(Task directions) Where does the string "from" appear in the listing below? Copy every line where it does.

(Given records)

»»

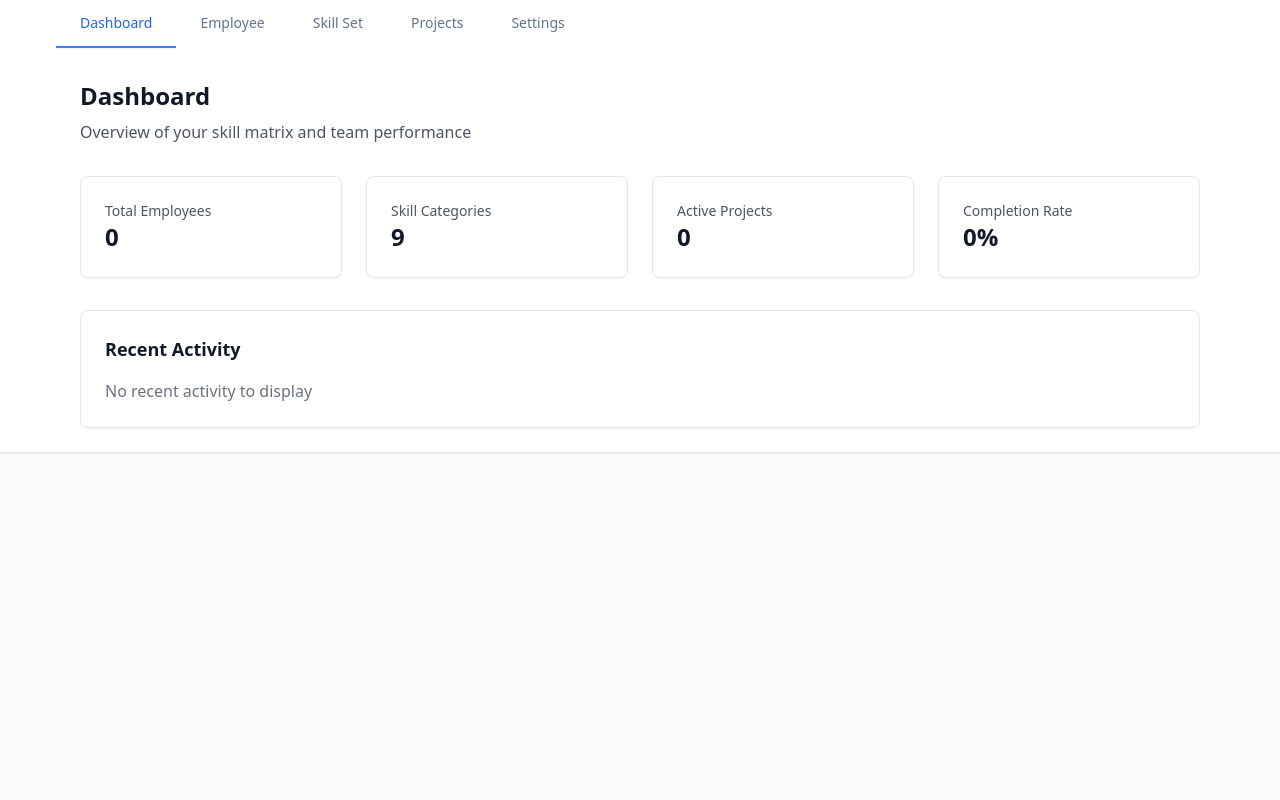
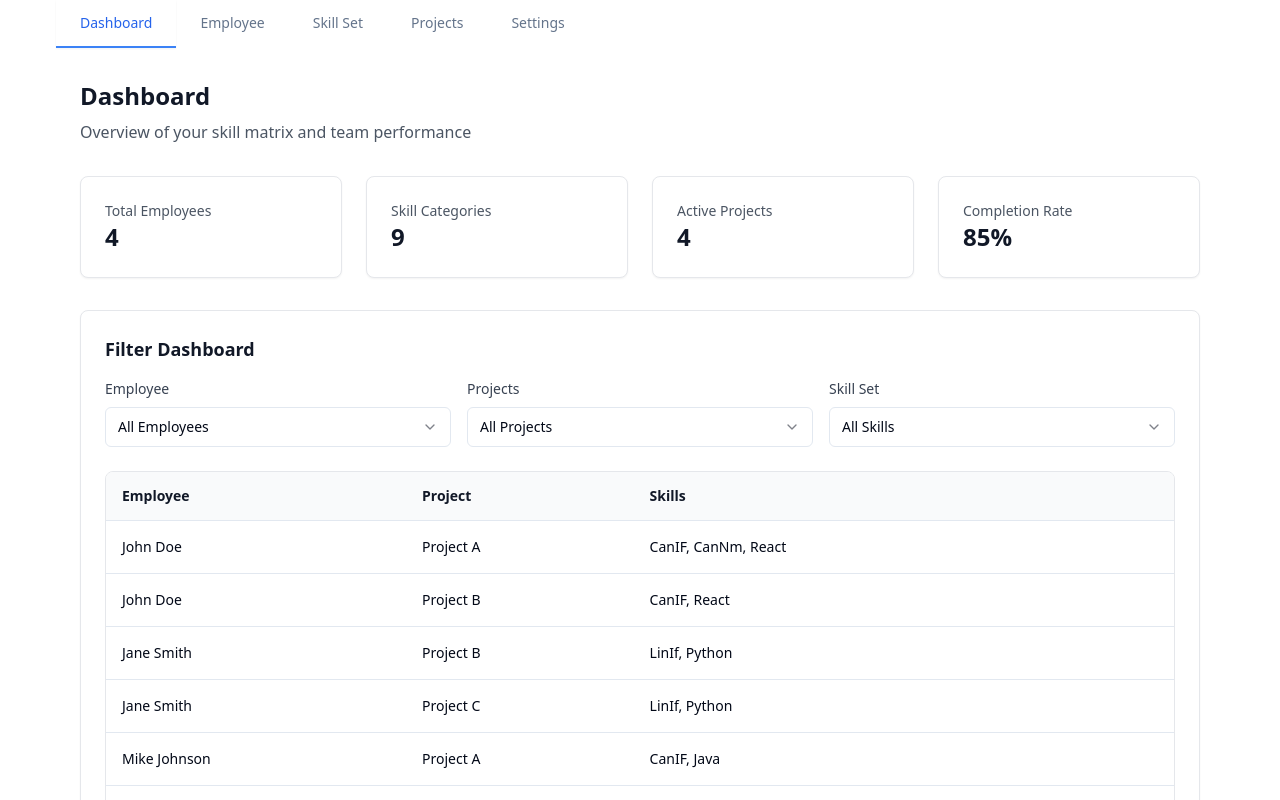
Before and after one commit to shalinisajeev-rt/rti-skill-vault-shalinin, a React (Vite) app: page / in a window 1280 px wide. Shown: the top 800 px of the page. Built offline with nearby package versions, Linux system fonts and the light colour scheme.

Commit message:
Add dashboard filters
Implement dynamic filters for Employee, Projects, and Skill Set on the dashboard. Filters will interact to show relevant data based on selections, with a default "All" option for each.

```diff
--- a/src/components/Dashboard.tsx
+++ b/src/components/Dashboard.tsx
@@ -1,7 +1,136 @@
 
-import React from 'react';
+import React, { useState, useMemo } from 'react';
+import {
+  Select,
+  SelectContent,
+  SelectItem,
+  SelectTrigger,
+  SelectValue,
+} from '@/components/ui/select';
+import {
+  Table,
+  TableBody,
+  TableCell,
+  TableHead,
+  TableHeader,
+  TableRow,
+} from '@/components/ui/table';
+
+// Mock data - in a real app, this would come from your data store/API
+const mockEmployees = [
+  { id: '1', name: 'John Doe', projects: ['Project A', 'Project B'], skills: ['CanIF', 'CanNm', 'React'] },
+  { id: '2', name: 'Jane Smith', projects: ['Project B', 'Project C'], skills: ['LinIf', 'Python', 'Docker'] },
+  { id: '3', name: 'Mike Johnson', projects: ['Project A'], skills: ['CanIF', 'Java', 'Jenkins'] },
+  { id: '4', name: 'Sarah Wilson', projects: ['Project C', 'Project D'], skills: ['EthIf', 'JavaScript', 'Kubernetes'] },
+];
+
+const mockProjects = [
+  { id: 'proj1', name: 'Project A', employees: ['John Doe', 'Mike Johnson'], skills: ['CanIF', 'CanNm', 'React', 'Java'] },
+  { id: 'proj2', name: 'Project B', employees: ['John Doe', 'Jane Smith'], skills: ['CanIF', 'LinIf', 'React', 'Python'] },
+  { id: 'proj3', name: 'Project C', employees: ['Jane Smith', 'Sarah Wilson'], skills: ['LinIf', 'EthIf', 'Python', 'JavaScript'] },
+  { id: 'proj4', name: 'Project D', employees: ['Sarah Wilson'], skills: ['EthIf', 'JavaScript', 'Kubernetes'] },
+];
+
+const allSkills = ['CanIF', 'CanNm', 'LinIf', 'EthIf', 'React', 'Python', 'Java', 'JavaScript', 'Docker', 'Jenkins', 'Kubernetes'];
 
 const Dashboard = () => {
+  const [selectedEmployee, setSelectedEmployee] = useState('all');
+  const [selectedProject, setSelectedProject] = useState('all');
+  const [selectedSkill, setSelectedSkill] = useState('all');
+
+  // Dynamic filtering logic
+  const filteredData = useMemo(() => {
+    let employees = [...mockEmployees];
+    let projects = [...mockProjects];
+    let skills = [...allSkills];
+
+    // Filter based on selected employee
+    if (selectedEmployee !== 'all') {
+      const employee = employees.find(emp => emp.id === selectedEmployee);
+      if (employee) {
+        projects = projects.filter(proj => employee.projects.includes(proj.name));
+        skills = employee.skills;
+      }
+    }
+
+    // Filter based on selected project
+    if (selectedProject !== 'all') {
+      const project = projects.find(proj => proj.id === selectedProject);
+      if (project) {
+        employees = employees.filter(emp => project.employees.includes(emp.name));
+        skills = project.skills;
+      }
+    }
+
+    // Filter based on selected skill
+    if (selectedSkill !== 'all') {
+      employees = employees.filter(emp => emp.skills.includes(selectedSkill));
+      projects = projects.filter(proj => proj.skills.includes(selectedSkill));
+    }
+
+    return { employees, projects, skills };
+  }, [selectedEmployee, selectedProject, selectedSkill]);
+
+  // Get table data based on current filters
+  const tableData = useMemo(() => {
+    const data = [];
+    const { employees, projects } = filteredData;
+
+    employees.forEach(employee => {
+      const employeeProjects = projects.filter(proj =>
+        employee.projects.includes(proj.name) &&
+        (selectedProject === 'all' || proj.id === selectedProject)
+      );
+
+      if (employeeProjects.length === 0) {
+        data.push({
+          employee: employee.name,
+          project: 'No matching projects',
+          skills: employee.skills.filter(skill =>
+            selectedSkill === 'all' || skill === selectedSkill
+          ).join(', ') || 'No matching skills'
+        });
+      } else {
+        employeeProjects.forEach(project => {
+          data.push({
+            employee: employee.name,
+            project: project.name,
+            skills: employee.skills.filter(skill =>
+              project.skills.includes(skill) &&
+              (selectedSkill === 'all' || skill === selectedSkill)
+            ).join(', ') || 'No matching skills'
+          });
+        });
+      }
+    });
+
+    return data;
+  }, [filteredData, selectedProject, selectedSkill]);
+
+  const handleEmployeeChange = (value: string) => {
+    setSelectedEmployee(value);
+    if (value !== 'all') {
+      setSelectedProject('all');
+      setSelectedSkill('all');
+    }
+  };
+
+  const handleProjectChange = (value: string) => {
+    setSelectedProject(value);
+    if (value !== 'all') {
+      setSelectedEmployee('all');
+      setSelectedSkill('all');
+    }
+  };
+
+  const handleSkillChange = (value: string) => {
+    setSelectedSkill(value);
+    if (value !== 'all') {
+      setSelectedEmployee('all');
+      setSelectedProject('all');
+    }
+  };
+
   return (
     <div className="p-6">
       <div className="max-w-7xl mx-auto">
@@ -15,7 +144,7 @@ const Dashboard = () => {
             <div className="flex items-center">
               <div className="flex-1">
                 <p className="text-sm font-medium text-gray-600">Total Employees</p>
-                <p className="text-2xl font-bold text-gray-900">0</p>
+                <p className="text-2xl font-bold text-gray-900">{mockEmployees.length}</p>
               </div>
             </div>
           </div>
@@ -33,7 +162,7 @@ const Dashboard = () => {
             <div className="flex items-center">
               <div className="flex-1">
                 <p className="text-sm font-medium text-gray-600">Active Projects</p>
-                <p className="text-2xl font-bold text-gray-900">0</p>
+                <p className="text-2xl font-bold text-gray-900">{mockProjects.length}</p>
               </div>
             </div>
           </div>
@@ -42,9 +171,101 @@ const Dashboard = () => {
             <div className="flex items-center">
               <div className="flex-1">
                 <p className="text-sm font-medium text-gray-600">Completion Rate</p>
-                <p className="text-2xl font-bold text-gray-900">0%</p>
+                <p className="text-2xl font-bold text-gray-900">85%</p>
               </div>
             </div>
+          </div>
+        </div>
+
+        {/* Filter Section */}
+        <div className="bg-white p-6 rounded-lg shadow-sm border border-gray-200 mb-6">
+          <h2 className="text-lg font-semibold text-gray-900 mb-4">Filter Dashboard</h2>
+          <div className="grid grid-cols-1 md:grid-cols-3 gap-4 mb-6">
+            {/* Employee Filter */}
+            <div>
+              <label className="block text-sm font-medium text-gray-700 mb-2">Employee</label>
+              <Select value={selectedEmployee} onValueChange={handleEmployeeChange}>
+                <SelectTrigger>
+                  <SelectValue placeholder="Select Employee" />
+                </SelectTrigger>
+                <SelectContent>
+                  <SelectItem value="all">All Employees</SelectItem>
+                  {filteredData.employees.map((employee) => (
+                    <SelectItem key={employee.id} value={employee.id}>
+                      {employee.name}
+                    </SelectItem>
+                  ))}
+                </SelectContent>
+              </Select>
+            </div>
+
+            {/* Project Filter */}
+            <div>
+              <label className="block text-sm font-medium text-gray-700 mb-2">Projects</label>
+              <Select value={selectedProject} onValueChange={handleProjectChange}>
+                <SelectTrigger>
+                  <SelectValue placeholder="Select Project" />
+                </SelectTrigger>
+                <SelectContent>
+                  <SelectItem value="all">All Projects</SelectItem>
+                  {filteredData.projects.map((project) => (
+                    <SelectItem key={project.id} value={project.id}>
+                      {project.name}
+                    </SelectItem>
+                  ))}
+                </SelectContent>
+              </Select>
+            </div>
+
+            {/* Skill Set Filter */}
+            <div>
+              <label className="block text-sm font-medium text-gray-700 mb-2">Skill Set</label>
+              <Select value={selectedSkill} onValueChange={handleSkillChange}>
+                <SelectTrigger>
+                  <SelectValue placeholder="Select Skill" />
+                </SelectTrigger>
+                <SelectContent>
+                  <SelectItem value="all">All Skills</SelectItem>
+                  {filteredData.skills.map((skill) => (
+                    <SelectItem key={skill} value={skill}>
+                      {skill}
+                    </SelectItem>
+                  ))}
+                </SelectContent>
+              </Select>
+            </div>
+          </div>
+
+          {/* Results Table */}
+          <div className="overflow-hidden rounded-lg border border-gray-200">
+            <Table>
+              <TableHeader>
+                <TableRow className="bg-gray-50">
+                  <TableHead className="font-semibold text-gray-900">Employee</TableHead>
+                  <TableHead className="font-semibold text-gray-900">Project</TableHead>
+                  <TableHead className="font-semibold text-gray-900">Skills</TableHead>
+                </TableRow>
+              </TableHeader>
+              <TableBody>
+                {tableData.length > 0 ? (
+                  tableData.map((row, index) => (
+                    <TableRow key={index} className="hover:bg-gray-50">
+                      <TableCell className="font-medium">{row.employee}</TableCell>
+                      <TableCell>{row.project}</TableCell>
+                      <TableCell className="max-w-xs truncate" title={row.skills}>
+                        {row.skills}
+                      </TableCell>
+                    </TableRow>
+                  ))
+                ) : (
+                  <TableRow>
+                    <TableCell colSpan={3} className="text-center py-8 text-gray-500">
+                      No matching records found
+                    </TableCell>
+                  </TableRow>
+                )}
+              </TableBody>
+            </Table>
           </div>
         </div>
 
```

««

(Expected output)
-import React from 'react';
+import React, { useState, useMemo } from 'react';
+} from '@/components/ui/select';
+} from '@/components/ui/table';
+// Mock data - in a real app, this would come from your data store/API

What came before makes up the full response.